When we are exploring the condition of man, you see, we are not so much attempting to answer the question, “Is man basically good?”, as we are attempting to define an all too common word in the English language. Man is by his nature quick to run to his own defense when his basic goodness is in question. He will in general declare it as a self-evident-truth in the same way the convicted woman did when she insisted that she was, in spite of and after all the evidence to the contrary, a good person. But is this reality? Is man really basically good?
When we hear someone assume man’s goodness, or appeal to it in defense of a popular sin, we can know that “good” was generally defined loosely by a bunch of assumptions that are as common as the word itself. But don’t you make those assumptions. Know that the word always necessarily refers to a standard. So to answer the question concerning our goodness, we must first seek the standard to which the word refers. The standard we humans usually appeal to is no standard at all but rather an emotional opinion, our own. “I am a good person. Why you ask? Because I think so, that’s why.” But the Bible presents us with another standard, the very standard as it turns out that God will measure us by, and so therefore the same standard by which we ought to measure ourselves while we can. And that standard is nothing less than perfection.
So if we use God’s standard, it is safe for us to realistically conclude that we, as human beings, are not basically good. So not only does reality match up with this truth, so does history; not to mention the last 2000 years of church doctrine, all of which are good indicators that we are on the right track for living in reality. And Indeed, not only does the Bible proclaim this truth once in some obscure passage, but throughout it drives the point home like a hammer driving a nail. The scriptures insists that man is fallen, that he is not basically good, that he is a law breaker, that he is at war with God and that he is inclined toward evil at all times. Unless we are masters of denial, it is impossible to read the Bible and conclude that man is basically good. We must therefore either reject the Bible, or confess what it says, which is that we not only need a savior, we are in a horribly desperate situation and in dire need of a savior. This truth, as you might guess, is not a popular one–not even among those who claim to love and know God. But that should be expected I suppose. Anyone, after all, even if they’ve done something horrible to their children, can appeal to the sliding scale of their social counterparts and come away content that they’re doing just fine, thank you very much.
So the reality of man’s true condition is an unpopular one, which is probably why the Bible, with all of its talk about love, is still very much hated and despised. Take Hell for instance. The Bible paints awful pictures of this place, and Jesus says Himself that, without an intervention,”good” demands that we are all condemned to go there. Now why would God respond so over-the-top harshly to people who are basically good? He doesn’t. If we think He does, then we don’t understand “good” in such a way that sheds true light on our “bad”.

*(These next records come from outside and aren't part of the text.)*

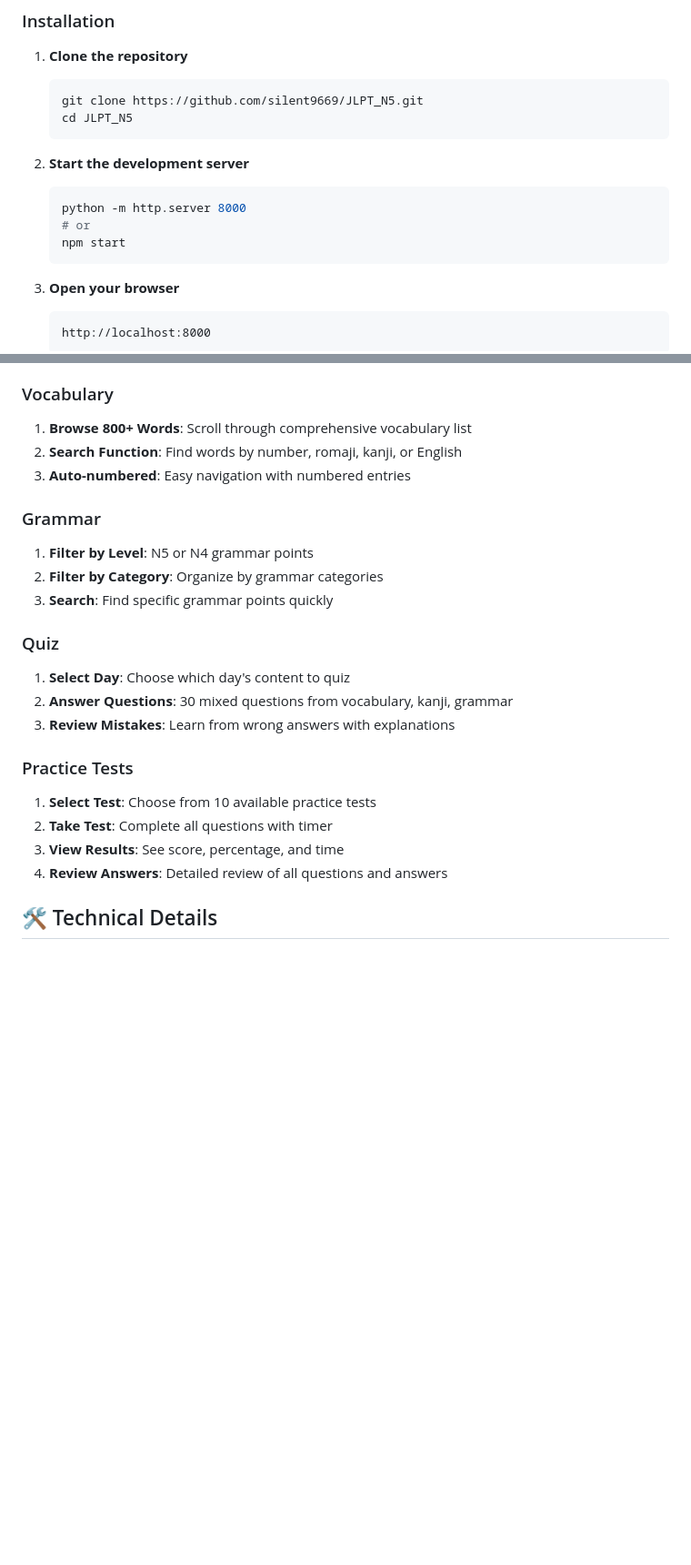
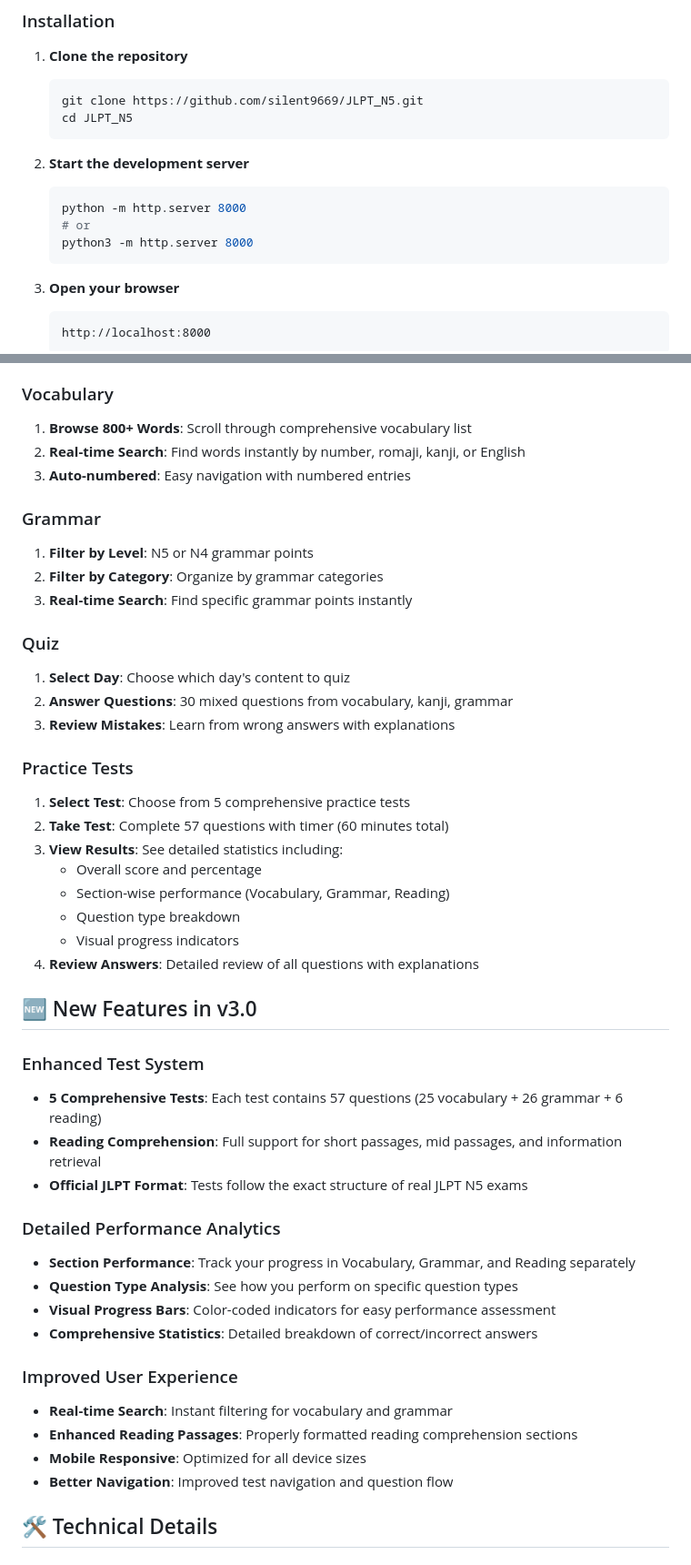
Before and after one commit to silent9669/JLPT_N5, a Markdown page: README.md, 2 parts joined by grey strips. Shown at 91% size. Drawn GitHub-style; blank space fills up the shorter version.

````diff
--- a/README.md
+++ b/README.md
@@ -59,7 +68,7 @@ A comprehensive web application for JLPT N5 preparation featuring a 36-day struc
    ```bash
    python -m http.server 8000
    # or
-   npm start
+   python3 -m http.server 8000
    ```
 
 3. **Open your browser**
@@ -117,13 +129,13 @@ JLPT_N5/
 
 ### Vocabulary
 1. **Browse 800+ Words**: Scroll through comprehensive vocabulary list
-2. **Search Function**: Find words by number, romaji, kanji, or English
+2. **Real-time Search**: Find words instantly by number, romaji, kanji, or English
 3. **Auto-numbered**: Easy navigation with numbered entries
 
 ### Grammar
 1. **Filter by Level**: N5 or N4 grammar points
 2. **Filter by Category**: Organize by grammar categories
-3. **Search**: Find specific grammar points quickly
+3. **Real-time Search**: Find specific grammar points instantly
 
 ### Quiz
 1. **Select Day**: Choose which day's content to quiz
@@ -131,10 +143,33 @@ JLPT_N5/
 3. **Review Mistakes**: Learn from wrong answers with explanations
 
 ### Practice Tests
-1. **Select Test**: Choose from 10 available practice tests
-2. **Take Test**: Complete all questions with timer
-3. **View Results**: See score, percentage, and time
-4. **Review Answers**: Detailed review of all questions and answers
+1. **Select Test**: Choose from 5 comprehensive practice tests
+2. **Take Test**: Complete 57 questions with timer (60 minutes total)
+3. **View Results**: See detailed statistics including:
+   - Overall score and percentage
+   - Section-wise performance (Vocabulary, Grammar, Reading)
+   - Question type breakdown
+   - Visual progress indicators
+4. **Review Answers**: Detailed review of all questions with explanations
+
+## 🆕 New Features in v3.0
+
+### Enhanced Test System
+- **5 Comprehensive Tests**: Each test contains 57 questions (25 vocabulary + 26 grammar + 6 reading)
+- **Reading Comprehension**: Full support for short passages, mid passages, and information retrieval
+- **Official JLPT Format**: Tests follow the exact structure of real JLPT N5 exams
+
+### Detailed Performance Analytics
+- **Section Performance**: Track your progress in Vocabulary, Grammar, and Reading separately
+- **Question Type Analysis**: See how you perform on specific question types
+- **Visual Progress Bars**: Color-coded indicators for easy performance assessment
+- **Comprehensive Statistics**: Detailed breakdown of correct/incorrect answers
+
+### Improved User Experience
+- **Real-time Search**: Instant filtering for vocabulary and grammar
+- **Enhanced Reading Passages**: Properly formatted reading comprehension sections
+- **Mobile Responsive**: Optimized for all device sizes
+- **Better Navigation**: Improved test navigation and question flow
 
 ## 🛠️ Technical Details
 
````
Also changed, not shown: other parts of README.md (+51 -16 lines).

The truth concerning our condition is a stark one. The standard against which we must begin our judgments of ourselves is a one that only Jesus has ever achieved. And that was what made Him worthy of a sacrifice on the behalf of those who are inherently bad. If I could never get you to understand anything else about the Gospel, I would that you understand this: It is in His righteousness, and in His righteousness alone, that any claim by anyone can be made to goodness. It is folly to compare ourselves to others for a basis of declaring ourselves good. It is worse than folly to appeal to our bearing of God’s image. It is also folly to define good according to a standard that we create for the express purpose of declaring ourselves good. No, the reality is that man is not basically good. To deny this is to deny reality. But to accept it is to open the door to the gospel, the very door that leads to repentance. We truly are in a bad way, but it is in the depths of our despair that we are finally able to, not only hear the good news, but to embrace it with great praise and thanksgiving.
I pray that you would never lose sight of these few of the many realities that you must accept and which you cannot change, that you would grow in righteousness, and be saved, and renew your mind. These are starting points; a place to begin. You need to know that you are living in a society that every day ventures further from reality, so it is of the utmost importance that, as you go out into this evil world, you not only have a place to stand, but that you are able to stand, and after you have done all, to stand.